> [TASK]
Please filter the data below down to the lines holding the string "responses".

(Change detection data)

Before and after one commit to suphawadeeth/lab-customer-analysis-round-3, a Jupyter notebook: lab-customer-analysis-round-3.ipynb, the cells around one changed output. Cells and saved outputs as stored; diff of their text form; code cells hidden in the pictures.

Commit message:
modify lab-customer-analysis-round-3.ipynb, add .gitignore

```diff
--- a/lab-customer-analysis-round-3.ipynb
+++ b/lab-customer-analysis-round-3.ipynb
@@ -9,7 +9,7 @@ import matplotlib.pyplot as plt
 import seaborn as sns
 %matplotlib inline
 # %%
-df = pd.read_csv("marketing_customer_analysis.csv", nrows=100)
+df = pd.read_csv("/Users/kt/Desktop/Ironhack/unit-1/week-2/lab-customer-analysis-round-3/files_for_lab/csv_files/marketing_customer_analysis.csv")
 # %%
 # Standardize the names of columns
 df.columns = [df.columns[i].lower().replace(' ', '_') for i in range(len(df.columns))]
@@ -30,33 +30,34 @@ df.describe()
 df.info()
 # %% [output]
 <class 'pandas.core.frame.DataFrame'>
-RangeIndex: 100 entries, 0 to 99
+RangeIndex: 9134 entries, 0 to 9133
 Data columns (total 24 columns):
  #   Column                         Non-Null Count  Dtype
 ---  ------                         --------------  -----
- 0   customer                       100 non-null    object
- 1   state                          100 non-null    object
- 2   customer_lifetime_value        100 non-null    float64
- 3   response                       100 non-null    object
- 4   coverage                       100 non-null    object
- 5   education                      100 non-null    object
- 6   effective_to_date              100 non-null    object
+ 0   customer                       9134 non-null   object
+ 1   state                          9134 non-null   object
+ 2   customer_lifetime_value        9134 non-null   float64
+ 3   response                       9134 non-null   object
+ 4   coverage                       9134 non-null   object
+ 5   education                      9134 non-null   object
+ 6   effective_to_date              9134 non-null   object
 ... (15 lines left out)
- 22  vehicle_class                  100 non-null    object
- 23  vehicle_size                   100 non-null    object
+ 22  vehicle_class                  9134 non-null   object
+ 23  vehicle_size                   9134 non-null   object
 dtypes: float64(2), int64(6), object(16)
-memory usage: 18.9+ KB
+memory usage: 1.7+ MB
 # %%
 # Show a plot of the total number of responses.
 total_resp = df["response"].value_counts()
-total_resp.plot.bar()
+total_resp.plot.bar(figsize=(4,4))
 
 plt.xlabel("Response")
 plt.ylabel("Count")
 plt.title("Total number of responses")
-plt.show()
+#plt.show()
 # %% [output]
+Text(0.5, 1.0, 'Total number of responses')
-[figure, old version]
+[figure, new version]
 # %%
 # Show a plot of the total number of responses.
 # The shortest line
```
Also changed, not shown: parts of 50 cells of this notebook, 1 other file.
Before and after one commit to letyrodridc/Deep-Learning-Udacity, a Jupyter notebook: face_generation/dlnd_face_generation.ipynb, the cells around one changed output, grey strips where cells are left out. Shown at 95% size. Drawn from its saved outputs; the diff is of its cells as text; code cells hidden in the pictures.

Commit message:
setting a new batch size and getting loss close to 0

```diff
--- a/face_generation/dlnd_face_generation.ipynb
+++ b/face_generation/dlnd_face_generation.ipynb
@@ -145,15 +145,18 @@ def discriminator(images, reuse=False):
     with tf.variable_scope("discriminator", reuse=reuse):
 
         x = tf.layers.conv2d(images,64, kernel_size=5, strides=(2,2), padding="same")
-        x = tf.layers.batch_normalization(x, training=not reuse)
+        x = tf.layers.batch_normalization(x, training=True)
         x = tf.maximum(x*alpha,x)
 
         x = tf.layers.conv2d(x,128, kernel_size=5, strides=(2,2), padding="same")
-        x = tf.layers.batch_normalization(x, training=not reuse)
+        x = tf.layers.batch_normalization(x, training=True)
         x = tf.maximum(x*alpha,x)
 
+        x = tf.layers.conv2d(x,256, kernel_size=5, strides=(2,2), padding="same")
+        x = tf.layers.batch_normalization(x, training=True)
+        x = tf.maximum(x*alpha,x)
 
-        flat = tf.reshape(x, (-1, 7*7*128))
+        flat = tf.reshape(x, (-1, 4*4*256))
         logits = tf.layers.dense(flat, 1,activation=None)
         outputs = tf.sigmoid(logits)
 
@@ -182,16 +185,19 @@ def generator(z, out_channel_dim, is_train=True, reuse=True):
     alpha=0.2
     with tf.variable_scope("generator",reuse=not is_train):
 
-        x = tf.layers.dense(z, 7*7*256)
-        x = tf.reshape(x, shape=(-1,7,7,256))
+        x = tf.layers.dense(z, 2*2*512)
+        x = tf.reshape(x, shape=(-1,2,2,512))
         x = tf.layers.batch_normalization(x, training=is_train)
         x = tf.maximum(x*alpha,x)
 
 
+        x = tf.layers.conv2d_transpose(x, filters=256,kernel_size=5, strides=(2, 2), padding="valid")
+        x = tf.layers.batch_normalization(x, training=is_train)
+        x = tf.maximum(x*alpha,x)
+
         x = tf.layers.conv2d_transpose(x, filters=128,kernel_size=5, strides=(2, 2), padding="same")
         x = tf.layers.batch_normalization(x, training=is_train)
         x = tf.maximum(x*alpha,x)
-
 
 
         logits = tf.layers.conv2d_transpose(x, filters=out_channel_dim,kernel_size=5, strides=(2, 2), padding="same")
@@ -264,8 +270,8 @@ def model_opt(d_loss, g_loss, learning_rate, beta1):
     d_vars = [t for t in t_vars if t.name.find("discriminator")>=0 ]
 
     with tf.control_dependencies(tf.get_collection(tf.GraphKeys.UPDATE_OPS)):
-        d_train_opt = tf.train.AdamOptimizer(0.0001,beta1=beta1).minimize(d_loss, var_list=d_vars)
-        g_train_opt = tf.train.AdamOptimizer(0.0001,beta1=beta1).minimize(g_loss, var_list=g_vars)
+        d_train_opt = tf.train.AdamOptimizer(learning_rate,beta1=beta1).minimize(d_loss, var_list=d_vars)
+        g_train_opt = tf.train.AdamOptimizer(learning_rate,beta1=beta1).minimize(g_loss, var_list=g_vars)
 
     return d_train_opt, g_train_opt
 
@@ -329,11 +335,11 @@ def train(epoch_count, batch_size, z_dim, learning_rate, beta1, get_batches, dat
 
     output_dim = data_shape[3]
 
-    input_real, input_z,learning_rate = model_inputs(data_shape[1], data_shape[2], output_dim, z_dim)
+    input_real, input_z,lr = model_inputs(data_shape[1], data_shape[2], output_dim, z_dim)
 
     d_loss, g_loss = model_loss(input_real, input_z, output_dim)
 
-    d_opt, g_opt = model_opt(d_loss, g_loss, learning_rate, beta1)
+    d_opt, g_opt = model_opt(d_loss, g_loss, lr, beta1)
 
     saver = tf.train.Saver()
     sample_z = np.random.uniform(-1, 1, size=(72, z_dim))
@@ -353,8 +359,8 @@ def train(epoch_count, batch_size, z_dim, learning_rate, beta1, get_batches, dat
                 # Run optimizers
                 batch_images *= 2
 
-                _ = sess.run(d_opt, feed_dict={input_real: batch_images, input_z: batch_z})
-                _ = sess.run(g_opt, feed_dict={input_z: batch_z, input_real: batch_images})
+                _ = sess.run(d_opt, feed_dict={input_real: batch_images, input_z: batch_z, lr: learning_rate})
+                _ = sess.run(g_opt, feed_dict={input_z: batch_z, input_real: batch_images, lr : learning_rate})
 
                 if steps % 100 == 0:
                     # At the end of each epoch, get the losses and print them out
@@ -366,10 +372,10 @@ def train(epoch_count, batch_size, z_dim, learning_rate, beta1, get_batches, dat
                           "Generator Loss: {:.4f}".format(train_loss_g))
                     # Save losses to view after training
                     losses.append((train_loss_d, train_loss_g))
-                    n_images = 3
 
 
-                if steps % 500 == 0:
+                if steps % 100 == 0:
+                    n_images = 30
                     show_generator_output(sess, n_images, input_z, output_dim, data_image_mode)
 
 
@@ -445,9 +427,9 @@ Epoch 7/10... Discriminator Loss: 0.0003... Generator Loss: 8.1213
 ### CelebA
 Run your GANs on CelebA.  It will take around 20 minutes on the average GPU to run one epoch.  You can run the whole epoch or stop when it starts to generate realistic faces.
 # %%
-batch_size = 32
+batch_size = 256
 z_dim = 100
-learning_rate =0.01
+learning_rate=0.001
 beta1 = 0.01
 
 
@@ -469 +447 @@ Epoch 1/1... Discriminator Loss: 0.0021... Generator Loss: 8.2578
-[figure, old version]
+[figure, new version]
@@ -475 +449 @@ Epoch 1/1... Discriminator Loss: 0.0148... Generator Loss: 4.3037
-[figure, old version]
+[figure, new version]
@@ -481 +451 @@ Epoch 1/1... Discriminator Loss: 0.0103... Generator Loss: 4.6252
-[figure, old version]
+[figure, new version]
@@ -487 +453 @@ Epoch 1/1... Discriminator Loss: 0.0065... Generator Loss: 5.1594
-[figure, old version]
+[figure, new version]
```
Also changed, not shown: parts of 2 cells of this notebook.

> [ANSWER TO THIS TASK]
 # Show a plot of the total number of responses.
 plt.title("Total number of responses")
+Text(0.5, 1.0, 'Total number of responses')
 # Show a plot of the total number of responses.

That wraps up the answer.